(Beginning of Information shown)
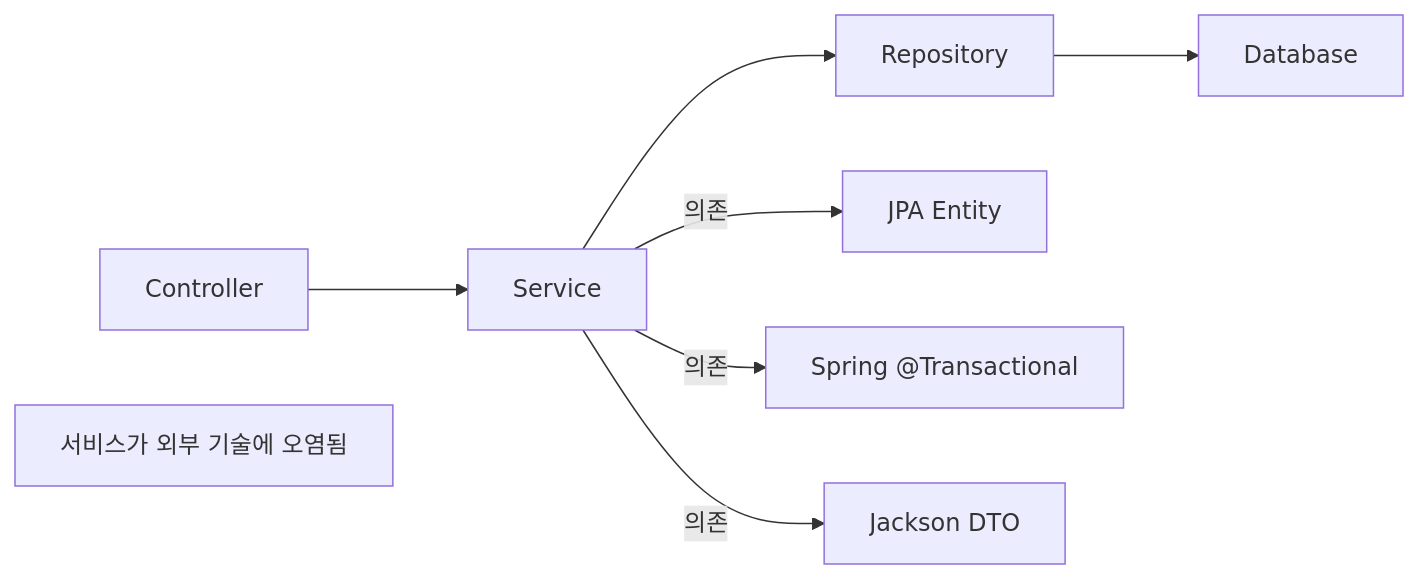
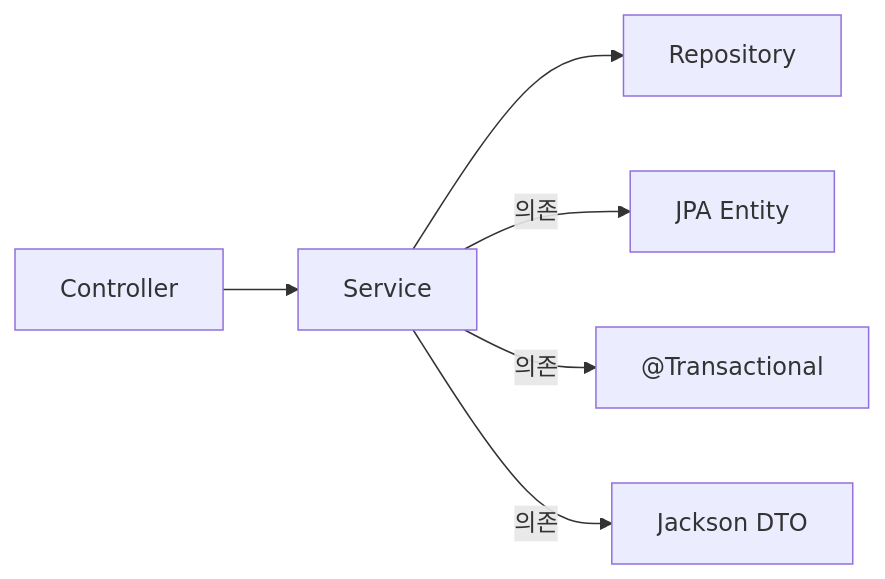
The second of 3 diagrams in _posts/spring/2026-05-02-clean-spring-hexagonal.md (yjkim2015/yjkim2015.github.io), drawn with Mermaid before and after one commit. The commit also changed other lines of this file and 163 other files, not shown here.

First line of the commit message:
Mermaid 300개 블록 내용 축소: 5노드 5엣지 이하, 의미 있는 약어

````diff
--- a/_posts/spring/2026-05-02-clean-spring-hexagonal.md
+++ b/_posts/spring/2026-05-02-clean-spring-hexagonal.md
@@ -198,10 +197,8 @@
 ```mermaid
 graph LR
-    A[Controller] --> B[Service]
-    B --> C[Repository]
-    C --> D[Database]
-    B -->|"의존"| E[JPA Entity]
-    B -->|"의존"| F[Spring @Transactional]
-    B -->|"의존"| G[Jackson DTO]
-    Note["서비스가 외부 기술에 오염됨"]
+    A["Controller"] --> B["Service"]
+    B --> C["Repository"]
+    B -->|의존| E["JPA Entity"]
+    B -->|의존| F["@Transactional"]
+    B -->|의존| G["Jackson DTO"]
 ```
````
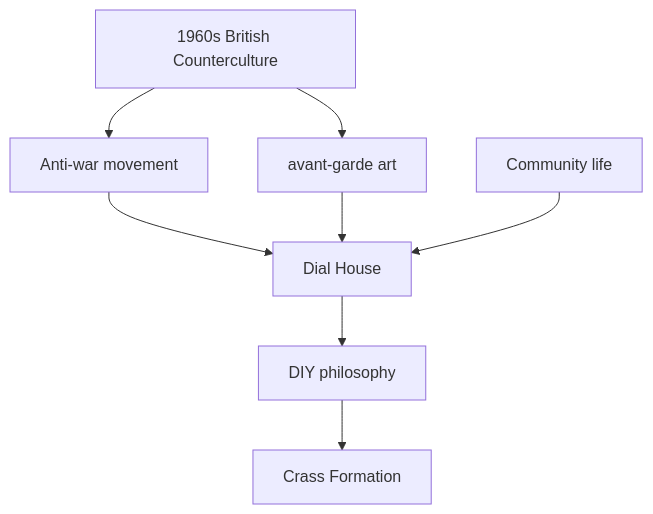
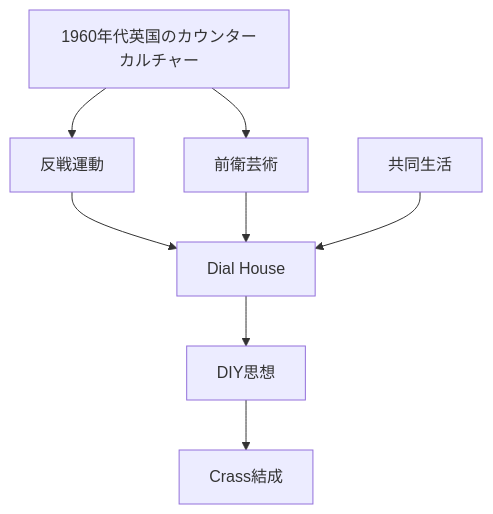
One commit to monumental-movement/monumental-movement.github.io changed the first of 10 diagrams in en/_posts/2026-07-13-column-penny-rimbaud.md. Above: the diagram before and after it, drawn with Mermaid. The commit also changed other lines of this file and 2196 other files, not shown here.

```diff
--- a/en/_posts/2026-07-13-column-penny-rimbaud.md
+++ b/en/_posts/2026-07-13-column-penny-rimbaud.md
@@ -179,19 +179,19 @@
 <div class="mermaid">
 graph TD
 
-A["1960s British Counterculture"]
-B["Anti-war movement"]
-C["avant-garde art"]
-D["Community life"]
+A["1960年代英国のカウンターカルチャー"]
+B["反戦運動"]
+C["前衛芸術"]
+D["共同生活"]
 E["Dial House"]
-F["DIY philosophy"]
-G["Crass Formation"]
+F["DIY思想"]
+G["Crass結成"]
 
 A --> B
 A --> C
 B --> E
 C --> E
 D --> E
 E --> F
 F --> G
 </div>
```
(End of Information shown)
» Exercise directions
Show every line above in which the word "file" is found.

» Exercise answer
The second of 3 diagrams in _posts/spring/2026-05-02-clean-spring-hexagonal.md (yjkim2015/yjkim2015.github.io), drawn with Mermaid before and after one commit. The commit also changed other lines of this file and 163 other files, not shown here.
One commit to monumental-movement/monumental-movement.github.io changed the first of 10 diagrams in en/_posts/2026-07-13-column-penny-rimbaud.md. Above: the diagram before and after it, drawn with Mermaid. The commit also changed other lines of this file and 2196 other files, not shown here.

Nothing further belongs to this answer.